> _ACTIVITY_:
Look through the lines below for the word "rgba", and copy every line that has it.

> _DATA TO PROCESS_:
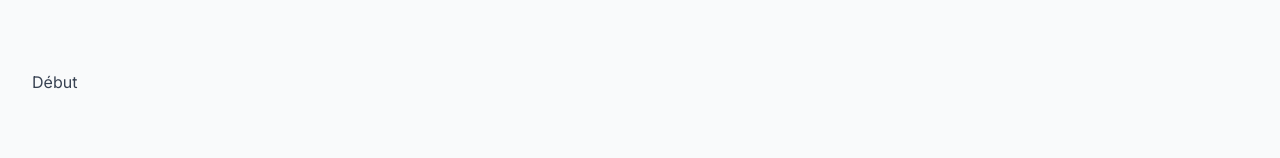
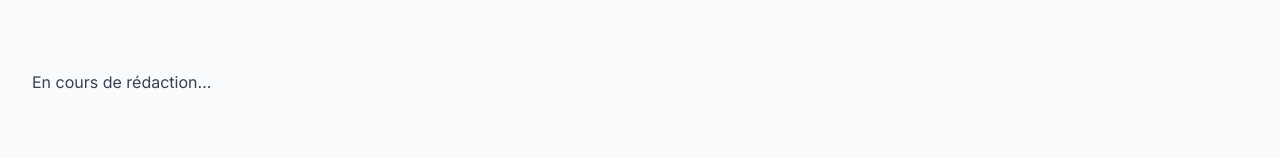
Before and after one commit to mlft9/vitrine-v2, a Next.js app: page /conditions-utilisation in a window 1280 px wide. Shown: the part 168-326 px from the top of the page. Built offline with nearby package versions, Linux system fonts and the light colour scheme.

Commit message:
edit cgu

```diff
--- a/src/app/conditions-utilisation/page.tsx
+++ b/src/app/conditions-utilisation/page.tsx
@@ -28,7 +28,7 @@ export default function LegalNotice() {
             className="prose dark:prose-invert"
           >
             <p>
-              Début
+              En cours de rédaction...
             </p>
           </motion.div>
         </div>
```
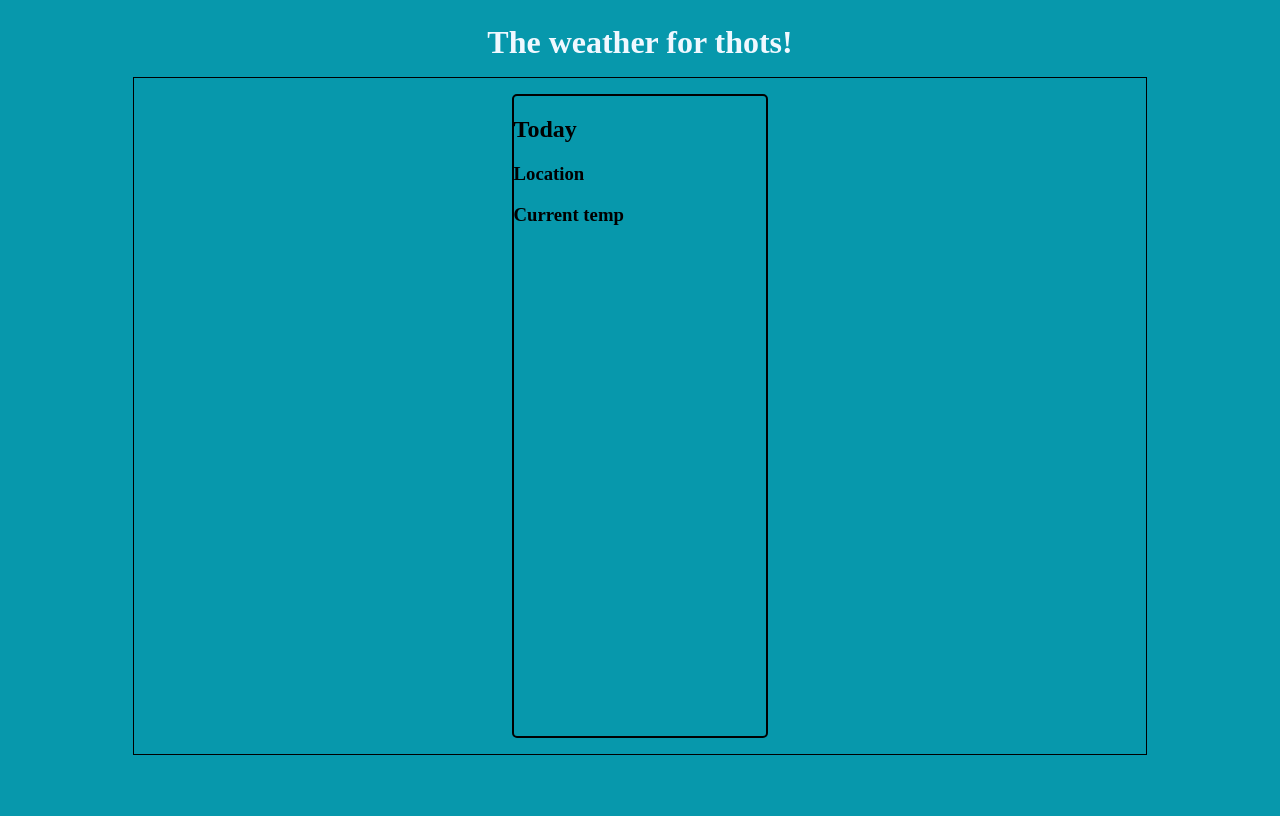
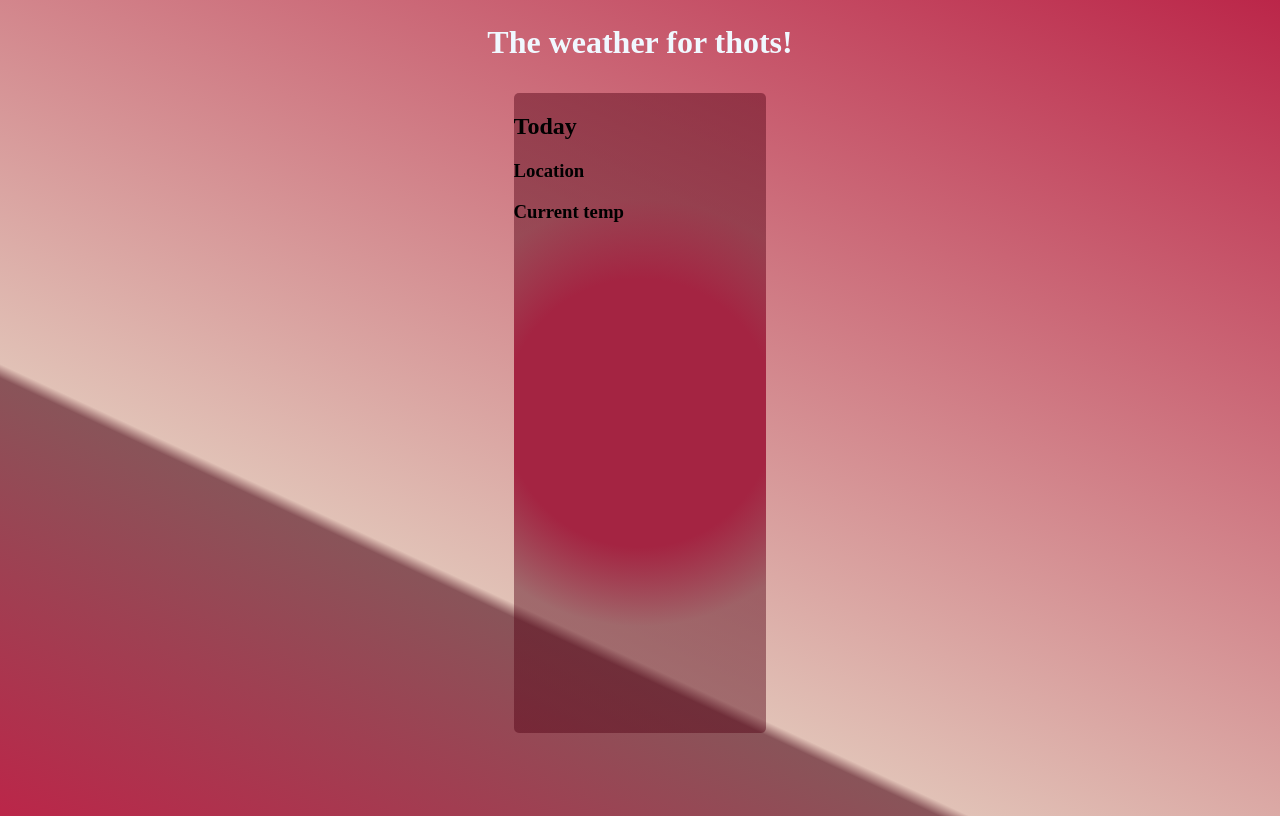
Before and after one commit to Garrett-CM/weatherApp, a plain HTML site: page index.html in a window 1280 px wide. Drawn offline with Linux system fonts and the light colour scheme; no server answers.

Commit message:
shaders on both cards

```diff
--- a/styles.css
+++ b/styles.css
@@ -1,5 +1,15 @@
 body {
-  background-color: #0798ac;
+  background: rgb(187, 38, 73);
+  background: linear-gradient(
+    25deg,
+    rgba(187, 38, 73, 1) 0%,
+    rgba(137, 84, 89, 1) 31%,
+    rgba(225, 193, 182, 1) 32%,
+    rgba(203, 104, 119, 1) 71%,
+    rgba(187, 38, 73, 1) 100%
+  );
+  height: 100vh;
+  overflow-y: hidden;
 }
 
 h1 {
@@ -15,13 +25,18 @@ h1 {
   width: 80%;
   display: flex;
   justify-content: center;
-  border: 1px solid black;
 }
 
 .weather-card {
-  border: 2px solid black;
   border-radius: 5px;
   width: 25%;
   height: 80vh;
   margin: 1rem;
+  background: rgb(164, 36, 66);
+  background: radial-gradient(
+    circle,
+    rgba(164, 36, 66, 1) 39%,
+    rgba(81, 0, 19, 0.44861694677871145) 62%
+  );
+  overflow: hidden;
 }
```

> _EXPECTED ANSWER_:
+    rgba(187, 38, 73, 1) 0%,
+    rgba(137, 84, 89, 1) 31%,
+    rgba(225, 193, 182, 1) 32%,
+    rgba(203, 104, 119, 1) 71%,
+    rgba(187, 38, 73, 1) 100%
+    rgba(164, 36, 66, 1) 39%,
+    rgba(81, 0, 19, 0.44861694677871145) 62%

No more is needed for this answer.